Marc Thiessen’s Nov. 6 column, "Climate change is not an ‘existential threat,’" offered misleading arguments against taking climate change seriously. For example, he suggested we can adapt to rising sea levels, like Holland does. That could protect a few places, but it would be a whole lot cheaper to stop global warming than to protect all of the world’s threatened coastlines.
He says climate change does not threaten human existence. He makes no mention of the many thousands of other species that are threatened with extinction due to changes in temperature, changes in rainfall, the reduction or loss of glacial meltwaters, and shifts in the lifecycles of food sources or pollinators.
He’s right that we need the free market to innovate solutions. That’s already happening, with solar, wind and battery storage, among other things. But it’s not happening fast enough. The best thing to speed it up is a price on carbon -- an incentive for utilities, businesses, families and individuals to shift away from fossil fuels.

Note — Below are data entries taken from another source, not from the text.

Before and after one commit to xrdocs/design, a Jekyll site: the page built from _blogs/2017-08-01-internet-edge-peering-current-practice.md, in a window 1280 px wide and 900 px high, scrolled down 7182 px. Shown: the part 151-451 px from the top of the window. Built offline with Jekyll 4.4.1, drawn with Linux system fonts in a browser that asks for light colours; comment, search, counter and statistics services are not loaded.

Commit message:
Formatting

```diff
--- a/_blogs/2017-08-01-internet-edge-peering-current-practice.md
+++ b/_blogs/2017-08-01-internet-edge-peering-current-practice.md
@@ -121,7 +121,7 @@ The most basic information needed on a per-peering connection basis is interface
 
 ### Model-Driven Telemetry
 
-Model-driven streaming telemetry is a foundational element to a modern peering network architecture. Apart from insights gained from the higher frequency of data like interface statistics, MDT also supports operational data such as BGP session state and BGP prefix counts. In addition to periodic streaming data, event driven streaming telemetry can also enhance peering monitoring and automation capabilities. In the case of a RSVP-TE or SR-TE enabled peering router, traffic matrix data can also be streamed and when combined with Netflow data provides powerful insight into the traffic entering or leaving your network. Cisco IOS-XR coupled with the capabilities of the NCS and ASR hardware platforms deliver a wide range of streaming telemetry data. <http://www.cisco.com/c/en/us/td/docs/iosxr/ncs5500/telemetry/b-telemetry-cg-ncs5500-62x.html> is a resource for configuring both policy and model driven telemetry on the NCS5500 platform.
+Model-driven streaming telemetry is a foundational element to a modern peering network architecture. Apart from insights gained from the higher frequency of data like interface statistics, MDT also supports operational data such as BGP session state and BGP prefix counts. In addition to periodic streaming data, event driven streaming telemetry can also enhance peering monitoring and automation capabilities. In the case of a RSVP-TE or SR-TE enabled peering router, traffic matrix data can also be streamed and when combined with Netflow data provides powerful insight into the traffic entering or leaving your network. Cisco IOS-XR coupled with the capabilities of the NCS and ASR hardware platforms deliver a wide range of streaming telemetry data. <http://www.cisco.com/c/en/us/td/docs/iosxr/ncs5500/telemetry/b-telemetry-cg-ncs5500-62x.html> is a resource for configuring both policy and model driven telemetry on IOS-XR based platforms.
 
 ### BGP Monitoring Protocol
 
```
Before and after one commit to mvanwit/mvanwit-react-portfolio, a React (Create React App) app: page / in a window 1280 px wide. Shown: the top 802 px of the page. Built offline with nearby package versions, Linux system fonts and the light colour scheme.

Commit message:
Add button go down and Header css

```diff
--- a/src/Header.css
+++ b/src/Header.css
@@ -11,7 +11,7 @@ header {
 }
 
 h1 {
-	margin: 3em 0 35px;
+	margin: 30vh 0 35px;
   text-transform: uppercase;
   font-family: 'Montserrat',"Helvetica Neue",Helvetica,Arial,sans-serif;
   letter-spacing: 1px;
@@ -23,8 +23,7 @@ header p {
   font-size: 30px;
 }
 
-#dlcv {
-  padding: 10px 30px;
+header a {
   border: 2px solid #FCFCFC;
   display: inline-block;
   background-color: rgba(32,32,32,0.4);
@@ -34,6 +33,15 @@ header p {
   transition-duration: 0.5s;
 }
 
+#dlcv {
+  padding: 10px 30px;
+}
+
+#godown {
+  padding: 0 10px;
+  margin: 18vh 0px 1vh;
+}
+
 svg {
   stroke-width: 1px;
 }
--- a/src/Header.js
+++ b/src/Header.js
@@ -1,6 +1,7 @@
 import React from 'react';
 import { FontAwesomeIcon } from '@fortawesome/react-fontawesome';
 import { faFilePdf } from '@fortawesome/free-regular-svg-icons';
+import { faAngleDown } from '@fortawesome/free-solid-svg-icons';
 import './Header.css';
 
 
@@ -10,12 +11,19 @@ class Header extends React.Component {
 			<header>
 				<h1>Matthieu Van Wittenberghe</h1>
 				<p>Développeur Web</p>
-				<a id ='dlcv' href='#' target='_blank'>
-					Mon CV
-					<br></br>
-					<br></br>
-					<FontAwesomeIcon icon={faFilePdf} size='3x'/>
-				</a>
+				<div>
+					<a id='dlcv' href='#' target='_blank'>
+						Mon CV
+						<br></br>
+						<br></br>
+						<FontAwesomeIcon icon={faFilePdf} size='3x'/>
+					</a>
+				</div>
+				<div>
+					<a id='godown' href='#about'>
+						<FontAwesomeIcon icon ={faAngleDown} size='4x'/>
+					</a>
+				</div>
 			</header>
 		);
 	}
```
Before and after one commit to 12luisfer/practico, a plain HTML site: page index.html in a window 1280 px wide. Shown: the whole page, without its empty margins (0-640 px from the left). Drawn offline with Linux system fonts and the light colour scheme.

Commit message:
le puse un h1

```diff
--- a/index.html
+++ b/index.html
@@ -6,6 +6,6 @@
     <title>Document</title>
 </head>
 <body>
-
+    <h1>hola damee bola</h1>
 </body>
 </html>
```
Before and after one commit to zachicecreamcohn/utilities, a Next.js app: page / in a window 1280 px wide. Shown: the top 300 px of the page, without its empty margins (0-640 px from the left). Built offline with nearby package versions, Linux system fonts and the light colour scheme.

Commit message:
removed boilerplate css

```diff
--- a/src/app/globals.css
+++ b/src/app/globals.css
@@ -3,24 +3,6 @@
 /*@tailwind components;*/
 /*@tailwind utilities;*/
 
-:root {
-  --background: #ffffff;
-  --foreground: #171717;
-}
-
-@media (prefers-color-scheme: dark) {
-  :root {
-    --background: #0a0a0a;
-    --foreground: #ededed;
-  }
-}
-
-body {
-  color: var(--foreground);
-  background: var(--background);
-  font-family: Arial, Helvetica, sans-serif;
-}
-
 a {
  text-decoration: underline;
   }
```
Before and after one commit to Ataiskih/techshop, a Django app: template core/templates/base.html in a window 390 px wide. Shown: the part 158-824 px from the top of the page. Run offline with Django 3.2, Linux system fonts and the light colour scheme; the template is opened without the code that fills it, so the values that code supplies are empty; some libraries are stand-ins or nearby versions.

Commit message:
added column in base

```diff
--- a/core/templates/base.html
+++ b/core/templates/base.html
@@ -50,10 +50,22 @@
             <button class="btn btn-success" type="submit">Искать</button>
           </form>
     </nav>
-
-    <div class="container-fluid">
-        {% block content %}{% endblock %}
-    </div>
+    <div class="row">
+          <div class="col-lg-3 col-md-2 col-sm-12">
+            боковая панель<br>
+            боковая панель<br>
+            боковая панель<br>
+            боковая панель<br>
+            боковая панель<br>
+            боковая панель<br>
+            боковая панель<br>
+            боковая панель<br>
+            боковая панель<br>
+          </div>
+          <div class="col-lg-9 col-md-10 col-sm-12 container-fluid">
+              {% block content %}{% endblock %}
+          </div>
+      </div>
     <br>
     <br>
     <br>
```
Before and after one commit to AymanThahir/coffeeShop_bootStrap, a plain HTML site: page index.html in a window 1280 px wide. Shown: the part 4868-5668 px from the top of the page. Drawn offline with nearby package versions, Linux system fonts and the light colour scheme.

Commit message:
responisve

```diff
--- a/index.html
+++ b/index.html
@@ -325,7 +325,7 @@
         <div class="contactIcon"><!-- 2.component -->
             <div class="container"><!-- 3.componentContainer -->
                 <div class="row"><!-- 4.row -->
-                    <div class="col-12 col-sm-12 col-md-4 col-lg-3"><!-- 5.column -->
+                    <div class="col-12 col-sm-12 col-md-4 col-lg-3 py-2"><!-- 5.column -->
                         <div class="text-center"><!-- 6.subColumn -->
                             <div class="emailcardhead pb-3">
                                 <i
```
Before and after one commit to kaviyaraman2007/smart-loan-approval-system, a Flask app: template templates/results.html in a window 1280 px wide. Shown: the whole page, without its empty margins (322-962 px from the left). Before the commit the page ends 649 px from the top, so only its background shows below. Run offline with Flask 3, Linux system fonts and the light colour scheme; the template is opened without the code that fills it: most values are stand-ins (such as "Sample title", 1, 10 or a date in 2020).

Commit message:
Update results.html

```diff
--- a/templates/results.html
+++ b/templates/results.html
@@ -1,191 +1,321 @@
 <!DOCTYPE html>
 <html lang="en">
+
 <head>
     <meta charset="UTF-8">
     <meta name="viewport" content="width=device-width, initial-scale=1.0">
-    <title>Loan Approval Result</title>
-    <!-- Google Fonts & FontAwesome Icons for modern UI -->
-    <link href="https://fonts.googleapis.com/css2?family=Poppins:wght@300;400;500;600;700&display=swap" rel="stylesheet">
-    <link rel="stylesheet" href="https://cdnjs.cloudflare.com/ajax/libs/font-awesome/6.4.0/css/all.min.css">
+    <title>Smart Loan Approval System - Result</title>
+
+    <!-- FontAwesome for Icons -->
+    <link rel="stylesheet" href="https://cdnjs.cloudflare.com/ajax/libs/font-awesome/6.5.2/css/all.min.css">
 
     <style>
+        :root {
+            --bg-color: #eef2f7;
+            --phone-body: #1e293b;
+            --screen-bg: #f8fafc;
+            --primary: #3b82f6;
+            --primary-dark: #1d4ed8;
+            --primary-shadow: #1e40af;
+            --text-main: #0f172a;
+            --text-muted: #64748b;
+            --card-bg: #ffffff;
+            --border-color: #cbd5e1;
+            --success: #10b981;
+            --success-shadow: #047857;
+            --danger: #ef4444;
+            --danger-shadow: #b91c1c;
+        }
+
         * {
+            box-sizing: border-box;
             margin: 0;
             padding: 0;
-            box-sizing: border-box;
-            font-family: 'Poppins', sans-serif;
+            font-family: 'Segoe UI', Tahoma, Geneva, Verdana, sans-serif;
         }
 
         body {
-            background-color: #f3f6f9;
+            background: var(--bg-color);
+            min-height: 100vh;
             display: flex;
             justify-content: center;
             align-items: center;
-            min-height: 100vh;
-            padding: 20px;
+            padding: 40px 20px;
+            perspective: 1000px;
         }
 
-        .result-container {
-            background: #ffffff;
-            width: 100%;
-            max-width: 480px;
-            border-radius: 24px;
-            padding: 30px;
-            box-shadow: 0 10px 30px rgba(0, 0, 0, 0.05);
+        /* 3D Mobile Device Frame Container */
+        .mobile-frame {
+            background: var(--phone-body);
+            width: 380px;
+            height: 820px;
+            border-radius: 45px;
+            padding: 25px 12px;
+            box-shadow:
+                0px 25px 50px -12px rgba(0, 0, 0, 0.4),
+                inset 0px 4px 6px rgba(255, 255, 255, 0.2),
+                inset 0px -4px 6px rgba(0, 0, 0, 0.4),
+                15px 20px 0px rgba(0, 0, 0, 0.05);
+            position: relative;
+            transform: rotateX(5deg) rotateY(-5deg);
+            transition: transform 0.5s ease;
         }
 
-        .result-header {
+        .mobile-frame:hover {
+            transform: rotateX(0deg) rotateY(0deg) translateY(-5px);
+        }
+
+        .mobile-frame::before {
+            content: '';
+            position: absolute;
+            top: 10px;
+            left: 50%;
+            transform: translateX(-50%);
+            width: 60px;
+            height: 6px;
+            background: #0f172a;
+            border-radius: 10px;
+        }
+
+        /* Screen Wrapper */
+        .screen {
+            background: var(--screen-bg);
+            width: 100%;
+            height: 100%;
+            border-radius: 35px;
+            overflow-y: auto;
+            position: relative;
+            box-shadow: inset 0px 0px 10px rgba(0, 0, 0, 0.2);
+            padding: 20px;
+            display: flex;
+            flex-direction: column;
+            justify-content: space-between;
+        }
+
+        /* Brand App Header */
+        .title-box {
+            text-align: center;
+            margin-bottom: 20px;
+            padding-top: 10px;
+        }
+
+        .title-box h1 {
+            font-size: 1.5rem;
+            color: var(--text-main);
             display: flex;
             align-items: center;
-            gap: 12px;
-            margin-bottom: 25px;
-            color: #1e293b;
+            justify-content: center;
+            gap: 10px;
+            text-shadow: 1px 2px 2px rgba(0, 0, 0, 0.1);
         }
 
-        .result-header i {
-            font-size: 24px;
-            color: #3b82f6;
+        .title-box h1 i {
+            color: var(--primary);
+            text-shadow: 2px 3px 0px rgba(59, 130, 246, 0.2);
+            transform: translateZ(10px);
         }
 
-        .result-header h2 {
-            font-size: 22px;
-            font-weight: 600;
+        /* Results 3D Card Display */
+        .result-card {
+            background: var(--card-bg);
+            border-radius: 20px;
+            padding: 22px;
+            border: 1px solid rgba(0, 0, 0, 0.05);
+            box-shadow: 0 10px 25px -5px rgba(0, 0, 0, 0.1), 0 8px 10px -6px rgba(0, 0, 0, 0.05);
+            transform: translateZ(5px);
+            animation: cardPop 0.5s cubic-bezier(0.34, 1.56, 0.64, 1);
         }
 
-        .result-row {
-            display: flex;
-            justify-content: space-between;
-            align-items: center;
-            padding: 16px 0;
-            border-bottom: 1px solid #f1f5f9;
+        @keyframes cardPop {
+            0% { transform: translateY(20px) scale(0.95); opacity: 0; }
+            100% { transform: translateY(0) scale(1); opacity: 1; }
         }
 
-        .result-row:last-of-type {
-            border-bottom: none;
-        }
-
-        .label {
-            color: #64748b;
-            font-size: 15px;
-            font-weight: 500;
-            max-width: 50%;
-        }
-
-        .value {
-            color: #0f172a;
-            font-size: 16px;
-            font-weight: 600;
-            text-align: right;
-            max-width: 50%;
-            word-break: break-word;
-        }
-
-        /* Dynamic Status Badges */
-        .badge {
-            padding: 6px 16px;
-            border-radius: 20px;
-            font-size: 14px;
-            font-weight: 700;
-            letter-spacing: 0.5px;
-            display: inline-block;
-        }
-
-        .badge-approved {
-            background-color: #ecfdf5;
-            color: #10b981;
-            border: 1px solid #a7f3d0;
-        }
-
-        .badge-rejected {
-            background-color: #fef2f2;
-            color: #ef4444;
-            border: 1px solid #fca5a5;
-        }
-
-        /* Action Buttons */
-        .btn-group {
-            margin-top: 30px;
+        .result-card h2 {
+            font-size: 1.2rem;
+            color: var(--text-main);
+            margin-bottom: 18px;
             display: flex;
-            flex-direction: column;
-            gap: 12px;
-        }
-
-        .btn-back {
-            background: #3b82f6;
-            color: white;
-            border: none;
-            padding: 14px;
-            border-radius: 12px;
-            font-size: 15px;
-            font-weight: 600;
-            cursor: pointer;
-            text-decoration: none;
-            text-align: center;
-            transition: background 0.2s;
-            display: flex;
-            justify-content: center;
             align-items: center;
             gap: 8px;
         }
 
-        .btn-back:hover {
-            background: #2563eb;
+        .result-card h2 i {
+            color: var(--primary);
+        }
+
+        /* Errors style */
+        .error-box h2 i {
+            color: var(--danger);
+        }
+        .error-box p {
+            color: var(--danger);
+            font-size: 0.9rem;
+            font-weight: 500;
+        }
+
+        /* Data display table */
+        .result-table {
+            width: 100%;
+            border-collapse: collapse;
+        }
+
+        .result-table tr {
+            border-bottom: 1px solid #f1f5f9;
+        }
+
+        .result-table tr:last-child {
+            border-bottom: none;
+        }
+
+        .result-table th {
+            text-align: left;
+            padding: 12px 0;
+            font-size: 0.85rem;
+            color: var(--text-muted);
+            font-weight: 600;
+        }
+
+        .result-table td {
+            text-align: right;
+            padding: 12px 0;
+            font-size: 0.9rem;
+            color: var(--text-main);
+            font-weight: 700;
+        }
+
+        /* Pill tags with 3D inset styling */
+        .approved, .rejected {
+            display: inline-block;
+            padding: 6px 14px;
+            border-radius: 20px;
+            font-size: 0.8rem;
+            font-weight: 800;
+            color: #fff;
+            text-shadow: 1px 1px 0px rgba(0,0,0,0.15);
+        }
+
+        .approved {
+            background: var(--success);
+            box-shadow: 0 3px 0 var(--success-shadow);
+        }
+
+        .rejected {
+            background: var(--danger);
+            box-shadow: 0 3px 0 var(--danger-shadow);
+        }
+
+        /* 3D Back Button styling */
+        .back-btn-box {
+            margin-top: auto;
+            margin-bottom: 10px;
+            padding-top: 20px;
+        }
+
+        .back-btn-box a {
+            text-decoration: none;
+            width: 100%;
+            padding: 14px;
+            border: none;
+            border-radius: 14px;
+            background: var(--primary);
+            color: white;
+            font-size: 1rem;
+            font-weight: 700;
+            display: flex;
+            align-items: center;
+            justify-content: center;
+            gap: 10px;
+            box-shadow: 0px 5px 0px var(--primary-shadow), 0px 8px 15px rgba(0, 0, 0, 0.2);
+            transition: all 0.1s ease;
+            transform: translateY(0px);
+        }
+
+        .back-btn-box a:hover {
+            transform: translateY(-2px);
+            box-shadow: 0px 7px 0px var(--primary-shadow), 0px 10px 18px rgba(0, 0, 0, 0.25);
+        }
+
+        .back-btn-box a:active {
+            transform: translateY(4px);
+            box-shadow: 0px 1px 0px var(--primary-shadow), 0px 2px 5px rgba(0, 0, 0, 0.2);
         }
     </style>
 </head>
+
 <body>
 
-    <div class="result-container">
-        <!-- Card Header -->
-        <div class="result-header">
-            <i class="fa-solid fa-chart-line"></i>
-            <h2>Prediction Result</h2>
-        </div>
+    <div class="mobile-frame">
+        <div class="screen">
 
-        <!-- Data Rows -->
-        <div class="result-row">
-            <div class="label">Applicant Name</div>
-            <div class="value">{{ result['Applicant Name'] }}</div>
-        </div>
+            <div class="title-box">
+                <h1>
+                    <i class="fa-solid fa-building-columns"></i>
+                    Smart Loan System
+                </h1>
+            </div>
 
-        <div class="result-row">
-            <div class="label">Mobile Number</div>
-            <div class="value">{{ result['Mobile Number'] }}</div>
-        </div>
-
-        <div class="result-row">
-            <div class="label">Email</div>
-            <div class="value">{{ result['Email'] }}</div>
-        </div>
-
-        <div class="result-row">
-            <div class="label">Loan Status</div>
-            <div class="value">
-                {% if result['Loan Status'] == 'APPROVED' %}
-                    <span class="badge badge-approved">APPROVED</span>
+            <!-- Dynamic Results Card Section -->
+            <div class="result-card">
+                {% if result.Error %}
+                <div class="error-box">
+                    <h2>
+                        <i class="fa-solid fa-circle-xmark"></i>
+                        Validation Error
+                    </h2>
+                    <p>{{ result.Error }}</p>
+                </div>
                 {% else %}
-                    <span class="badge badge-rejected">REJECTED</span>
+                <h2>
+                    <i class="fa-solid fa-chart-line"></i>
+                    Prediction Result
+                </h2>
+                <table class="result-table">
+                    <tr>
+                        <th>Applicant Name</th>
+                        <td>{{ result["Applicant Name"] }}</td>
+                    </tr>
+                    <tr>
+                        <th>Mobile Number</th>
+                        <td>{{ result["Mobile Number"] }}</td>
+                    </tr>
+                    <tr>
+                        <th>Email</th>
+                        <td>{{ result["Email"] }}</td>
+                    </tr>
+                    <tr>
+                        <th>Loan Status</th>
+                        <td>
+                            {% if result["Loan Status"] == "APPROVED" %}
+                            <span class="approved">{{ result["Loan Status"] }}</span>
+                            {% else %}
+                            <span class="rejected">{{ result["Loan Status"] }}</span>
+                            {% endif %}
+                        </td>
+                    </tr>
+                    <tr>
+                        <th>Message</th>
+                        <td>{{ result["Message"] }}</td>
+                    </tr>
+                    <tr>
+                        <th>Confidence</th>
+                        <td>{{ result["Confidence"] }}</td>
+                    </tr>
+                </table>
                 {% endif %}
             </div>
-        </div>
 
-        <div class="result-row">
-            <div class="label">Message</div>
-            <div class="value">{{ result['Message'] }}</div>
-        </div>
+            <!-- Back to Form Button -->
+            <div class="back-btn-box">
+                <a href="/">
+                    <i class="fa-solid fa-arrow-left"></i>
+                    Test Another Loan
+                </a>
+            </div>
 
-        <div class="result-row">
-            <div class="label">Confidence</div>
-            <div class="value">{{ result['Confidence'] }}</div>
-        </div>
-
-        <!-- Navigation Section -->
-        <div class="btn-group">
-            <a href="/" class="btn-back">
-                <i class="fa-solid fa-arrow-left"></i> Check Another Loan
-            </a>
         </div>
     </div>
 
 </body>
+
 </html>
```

With a carbon fee and dividend plan, such as the Energy Innovation and Carbon Dividend Act, lower- and middle-income folks get money in their pockets, and producers aren’t penalized when they export goods. I hope Congress will price carbon in its reconciliation bill.